It means making sure to preface your pro-Warren statements with “I don’t have anything against the male candidates,” as if the act of supporting a female one was somehow misandrist in itself.
It means listening to people complain about her schoolmarmishness and quietly wondering what was so wrong, exactly, with sounding like a schoolmarm. What’s so wrong with sounding like a grandmother? What’s so wrong with her animated hand gestures, her cardigans, her preparedness, her laugh, her husband, her brain, her work, her femaleness, her voice?
It means hoping things will break your way but accepting that they probably wouldn’t, because America never quite seems to work that way, does it?
America doesn’t just render a verdict on the acceptability of women and their clothes and laughs every four years; America does that every day, in a lot of different ways.
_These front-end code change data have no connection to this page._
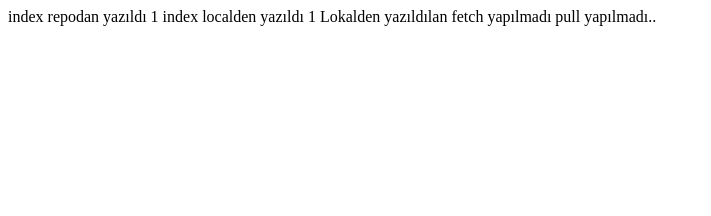
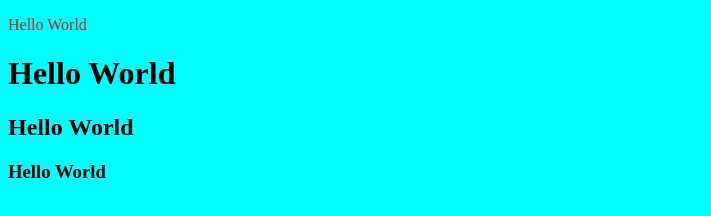
Before and after one commit to celalce/codespaces-HtmlAndCss, a plain HTML site: page index.html in a window 1280 px wide. Shown: the whole page, without its empty margins (0-711 px from the left). Drawn offline with Linux system fonts and the light colour scheme.

Commit message:
style.css ve index.html değiştirildi

```diff
--- a/index.html
+++ b/index.html
@@ -3,12 +3,15 @@
 <head>
     <meta charset="UTF-8">
     <meta name="viewport" content="width=device-width, initial-scale=1.0">
+    <link rel="stylesheet" href="style.css">
     <title>Document</title>
 </head>
 <body>
-    index repodan yazıldı 1
-    index localden yazıldı 1
-    Lokalden yazıldılan fetch yapılmadı pull yapılmadı..
+    <p>Hello World</p>
+    <h1>Hello World</h1>
+    <h2>Hello World</h2>
+    <h3>Hello World</h3>
+
 
 </body>
 </html>
--- a/style.css
+++ b/style.css
@@ -0,0 +1,7 @@
+html{
+    background-color: aqua;
+}
+p{
+    color: brown;
+    font-size: medium;
+}
```
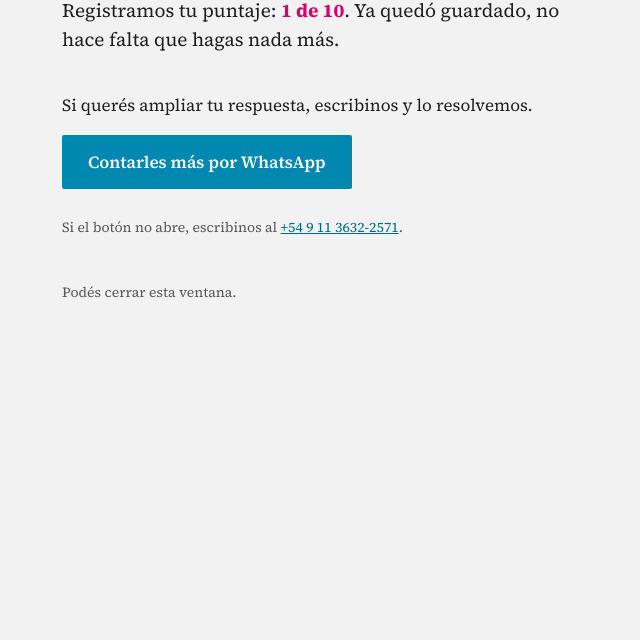
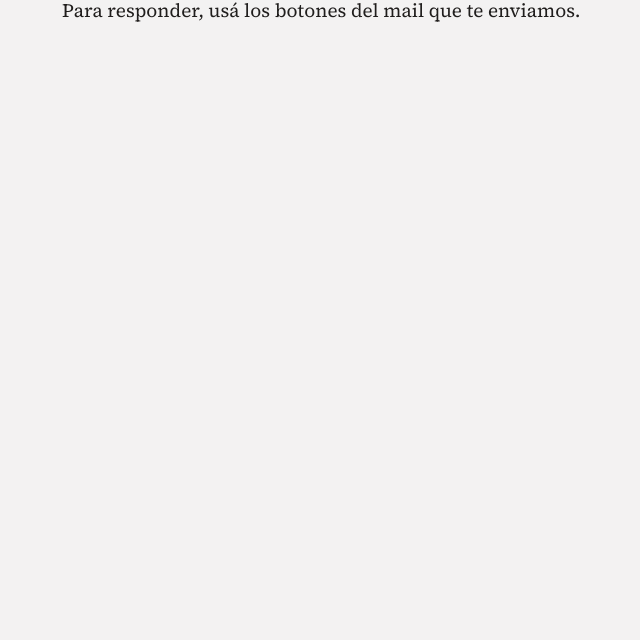
Before and after one commit to marketingenfo/marketingenfo.github.io, a plain HTML site: page index.html in a window 1280 px wide. Shown: the part 160-800 px from the top of the page, without its empty margins (318-958 px from the left). Drawn offline with Linux system fonts and the light colour scheme; no server answers.

Commit message:
Add files via upload

```diff
--- a/index.html
+++ b/index.html
@@ -37,11 +37,15 @@
   var SCRIPT = 'https://script.google.com/macros/s/AKfycbxHVQ_hyE4qCEsXFioNNmKhATtM7OGfElFiOPi_iT48Oc1RzD_ky1TioAuCITXT2pNmSg/exec';
   var WA = '5491136322571';
   var q = new URLSearchParams(location.search);
-  var p = Math.max(1, Math.min(10, parseInt(q.get('p'), 10) || 0));
+  var p = parseInt(q.get('p'), 10);
   var n = (q.get('n') || '').slice(0, 80);
   var rs = (q.get('rs') || '').slice(0, 120);
   var ap = (q.get('apies') || '').slice(0, 20);
 
+  if (!(p >= 1 && p <= 10) || !/^\d{3,10}$/.test((q.get('apies') || '').trim())) {
+    document.body.innerHTML = '<div class="w"><p class="k">e.nfo</p><h1>Encuesta de renovación</h1><p class="p">Para responder, usá los botones del mail que te enviamos.</p></div>';
+    return;
+  }
   var base = 'la gestión de contenidos de cartelería digital. ';
   var msg = p <= 3 ? 'Hay cosas que no están funcionando y quiero explicarles cuáles antes de definir la renovación.'
           : p <= 5 ? 'Me gustaría plantearles algunos puntos a mejorar de cara a la renovación.'
```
That’s the reason Michelle Johnson feels moved to make “brass ovaries” pins, and the reason Elizabeth Warren doesn’t have to ask her to explain why.
"The biggest reluctance I hear is 'Can a woman win?' " says Ron Jones, who, along with his friend Tom Harris, has been canvassing for Warren and had come to see her speak in a Nashua community college gym. "I point out that a woman has already won," he said, referring to Clinton's popular-vote victory.
“I tell them, look at other countries with successful female leaders,” says Harris. “I tell them, look at successful female CEOs.” Or just look around you. “Women are the majority in the country!” says Jones.
Inside the gym, attendees filled the folding plastic chairs, and when those were full, leaned against the walls, parkas draped over their forearms. Seatmates introduced themselves to one another and talked about why they liked Warren, and why there were still reasons to be hopeful, maybe.
“I just want someone to bring energy back,” M.K. Hayes tells the fellow New Hampshirites sitting next to her. “And with her, there’s no cynicism, but there’s urgency. With her, you can say, ‘I’m liberal and I’m proud.’ ”
Her husband likes Warren, too, but he’s not here today. He likes her, she explains, but he might not vote for her; he’s not sure it’s the practical thing to do.
“I am trying to get him to vote with his heart,” Hayes says. “I am trying to get him to have the courage to risk.”
The music in the gym gets a little louder. When “9 to 5” comes on, Warren sprints onstage. She talks about her family. She talks about her toaster. She says she is running a campaign from the heart, because she believes 2020 is “our moment.”
“I believe in that America,” Elizabeth Warren says, and then she tries to convince the audience that they believe in that America, too.
Monica Hesse is a columnist writing about gender and its impact on society. For more visit wapo.st/hesse.